#### TASK GOAL:
Say how many lines in the records include the string "width", adding no other words.

#### DATA EXTRACTS:
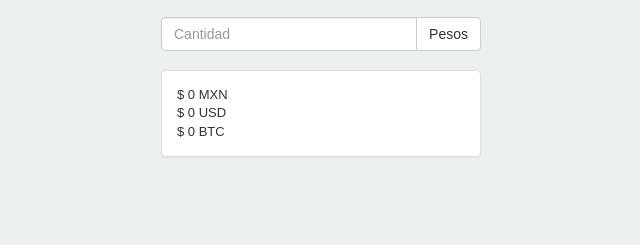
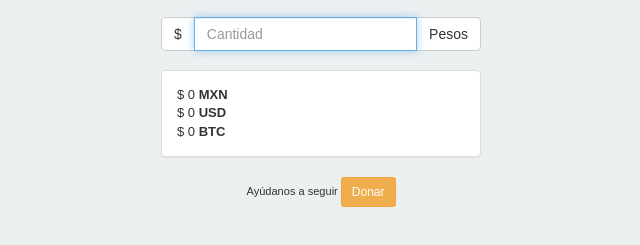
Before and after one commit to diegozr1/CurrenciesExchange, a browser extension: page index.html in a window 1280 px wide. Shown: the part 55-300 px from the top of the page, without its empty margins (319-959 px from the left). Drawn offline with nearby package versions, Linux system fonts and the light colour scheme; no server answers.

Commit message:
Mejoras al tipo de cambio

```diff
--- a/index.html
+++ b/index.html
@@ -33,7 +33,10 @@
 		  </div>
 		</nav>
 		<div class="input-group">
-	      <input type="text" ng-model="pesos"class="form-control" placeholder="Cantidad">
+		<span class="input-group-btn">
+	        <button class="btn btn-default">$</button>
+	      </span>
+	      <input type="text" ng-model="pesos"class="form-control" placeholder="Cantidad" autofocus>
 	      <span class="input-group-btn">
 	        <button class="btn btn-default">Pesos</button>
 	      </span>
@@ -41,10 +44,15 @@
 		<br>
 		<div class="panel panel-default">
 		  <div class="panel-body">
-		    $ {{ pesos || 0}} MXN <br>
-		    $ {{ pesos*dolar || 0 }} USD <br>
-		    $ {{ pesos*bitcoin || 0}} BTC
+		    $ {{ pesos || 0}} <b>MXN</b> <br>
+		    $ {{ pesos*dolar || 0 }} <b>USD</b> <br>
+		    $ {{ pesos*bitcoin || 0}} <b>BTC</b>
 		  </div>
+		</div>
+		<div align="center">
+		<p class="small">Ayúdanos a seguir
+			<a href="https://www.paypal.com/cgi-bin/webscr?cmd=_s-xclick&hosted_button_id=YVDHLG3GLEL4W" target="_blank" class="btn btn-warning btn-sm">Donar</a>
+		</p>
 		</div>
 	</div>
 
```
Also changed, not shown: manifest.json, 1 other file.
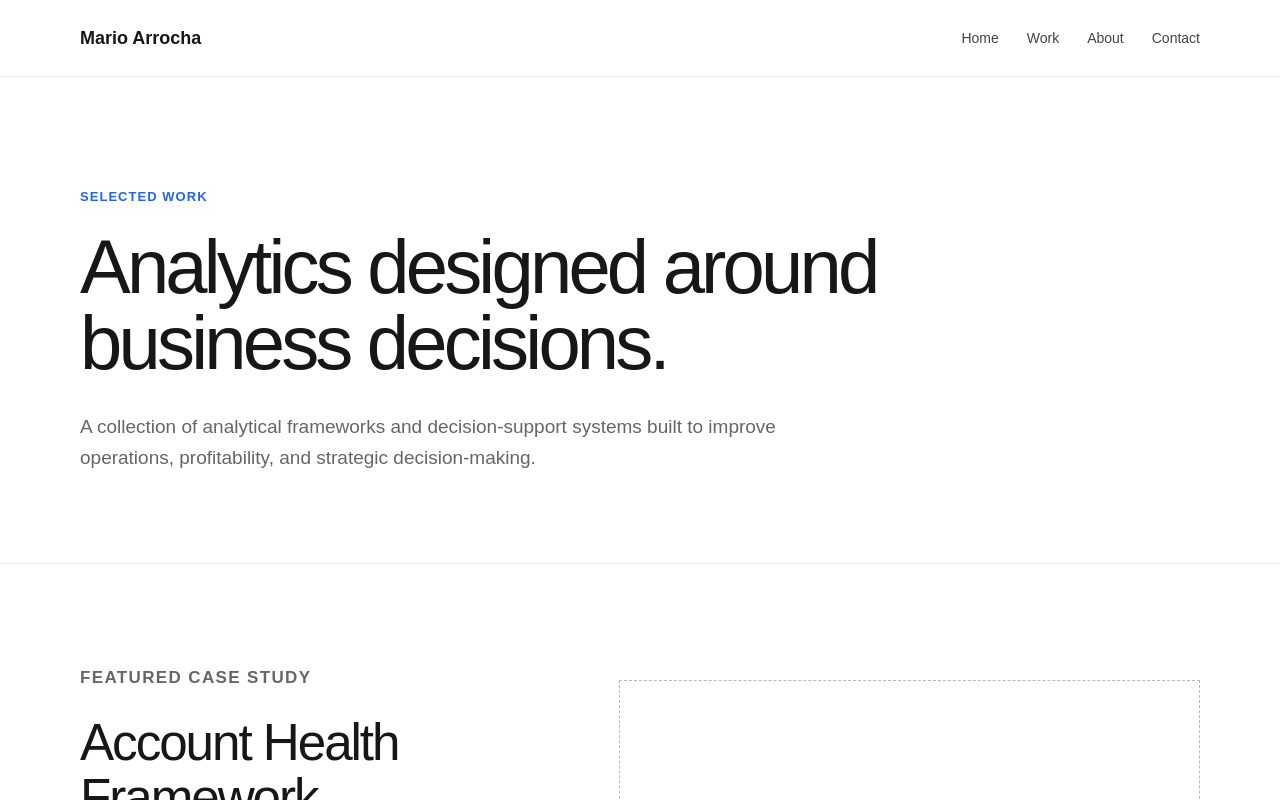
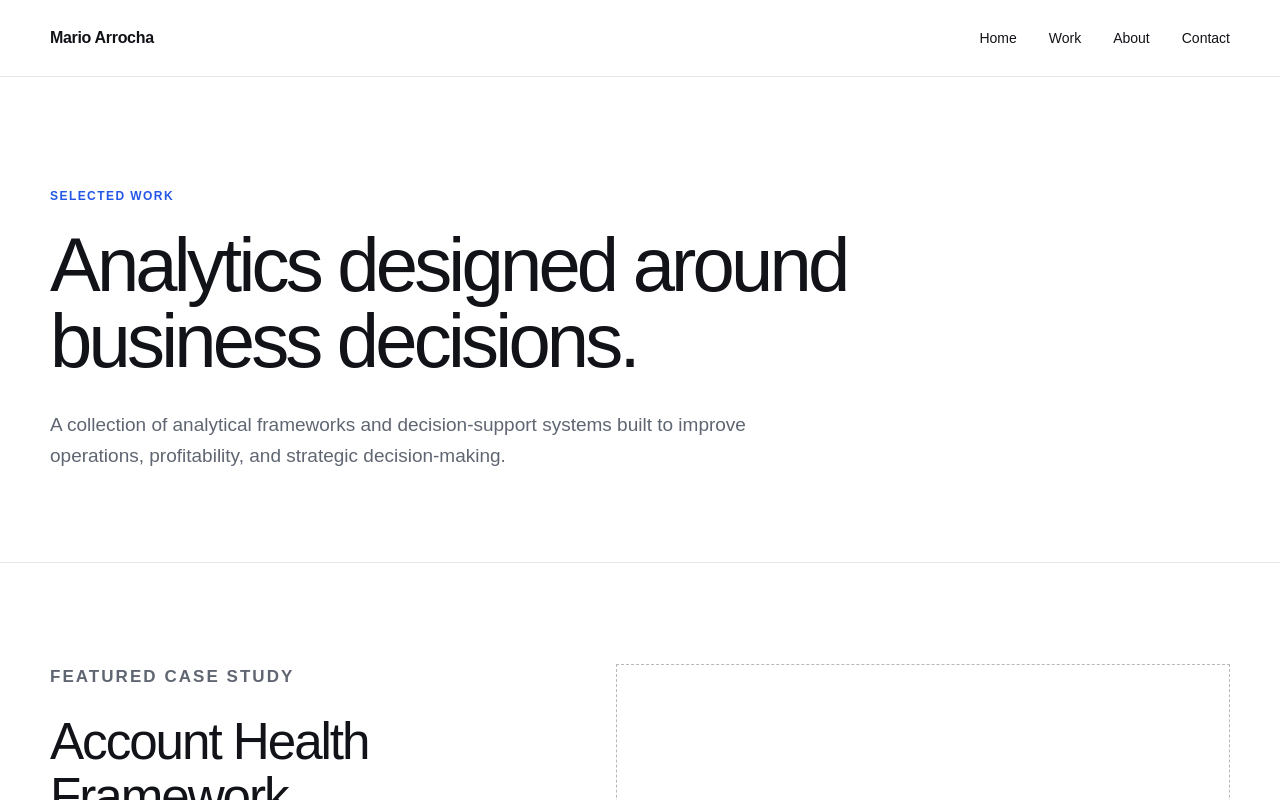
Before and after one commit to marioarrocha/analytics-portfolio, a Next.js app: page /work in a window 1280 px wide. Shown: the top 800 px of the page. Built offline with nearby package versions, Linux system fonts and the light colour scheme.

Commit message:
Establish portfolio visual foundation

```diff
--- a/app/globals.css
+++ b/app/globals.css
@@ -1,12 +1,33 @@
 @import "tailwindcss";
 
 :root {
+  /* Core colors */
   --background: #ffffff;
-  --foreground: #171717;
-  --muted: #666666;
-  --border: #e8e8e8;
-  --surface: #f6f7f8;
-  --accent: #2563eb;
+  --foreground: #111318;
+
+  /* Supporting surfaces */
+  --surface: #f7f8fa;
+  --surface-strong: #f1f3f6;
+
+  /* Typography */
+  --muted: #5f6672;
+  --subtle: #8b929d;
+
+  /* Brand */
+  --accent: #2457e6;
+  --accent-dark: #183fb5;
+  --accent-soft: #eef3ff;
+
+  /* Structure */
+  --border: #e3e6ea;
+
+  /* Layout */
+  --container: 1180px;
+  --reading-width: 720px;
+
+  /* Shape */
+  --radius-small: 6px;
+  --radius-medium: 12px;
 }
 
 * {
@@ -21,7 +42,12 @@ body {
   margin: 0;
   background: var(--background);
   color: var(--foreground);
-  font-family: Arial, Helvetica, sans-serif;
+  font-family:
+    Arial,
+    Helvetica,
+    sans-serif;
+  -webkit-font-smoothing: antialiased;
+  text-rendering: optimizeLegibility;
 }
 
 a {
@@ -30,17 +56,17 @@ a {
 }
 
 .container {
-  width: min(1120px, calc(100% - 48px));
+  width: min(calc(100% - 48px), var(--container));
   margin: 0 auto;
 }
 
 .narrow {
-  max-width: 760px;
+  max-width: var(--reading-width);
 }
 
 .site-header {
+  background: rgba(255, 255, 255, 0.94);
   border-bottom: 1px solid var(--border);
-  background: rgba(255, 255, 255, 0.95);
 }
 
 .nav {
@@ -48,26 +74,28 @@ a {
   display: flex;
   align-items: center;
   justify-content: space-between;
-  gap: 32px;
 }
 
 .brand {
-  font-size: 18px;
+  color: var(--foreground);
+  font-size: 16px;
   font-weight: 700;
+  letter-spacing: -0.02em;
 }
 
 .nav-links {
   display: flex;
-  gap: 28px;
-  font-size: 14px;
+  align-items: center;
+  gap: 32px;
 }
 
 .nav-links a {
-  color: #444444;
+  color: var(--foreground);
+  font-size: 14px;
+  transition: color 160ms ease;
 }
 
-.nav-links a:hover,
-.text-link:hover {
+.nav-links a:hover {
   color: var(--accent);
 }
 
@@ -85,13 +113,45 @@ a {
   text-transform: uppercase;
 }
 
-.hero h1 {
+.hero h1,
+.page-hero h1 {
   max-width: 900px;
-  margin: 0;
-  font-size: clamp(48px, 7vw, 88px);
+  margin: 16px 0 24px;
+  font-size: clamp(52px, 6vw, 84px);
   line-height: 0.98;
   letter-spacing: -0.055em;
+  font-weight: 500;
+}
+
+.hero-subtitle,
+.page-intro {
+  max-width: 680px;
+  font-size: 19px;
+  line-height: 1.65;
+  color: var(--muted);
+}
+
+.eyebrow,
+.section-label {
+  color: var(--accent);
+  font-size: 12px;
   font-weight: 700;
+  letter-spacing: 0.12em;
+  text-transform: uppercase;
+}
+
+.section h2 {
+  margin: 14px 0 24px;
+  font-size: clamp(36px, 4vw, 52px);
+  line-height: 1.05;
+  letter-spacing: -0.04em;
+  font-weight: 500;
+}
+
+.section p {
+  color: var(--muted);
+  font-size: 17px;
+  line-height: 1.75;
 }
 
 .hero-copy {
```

#### YOUR SOLUTION:
7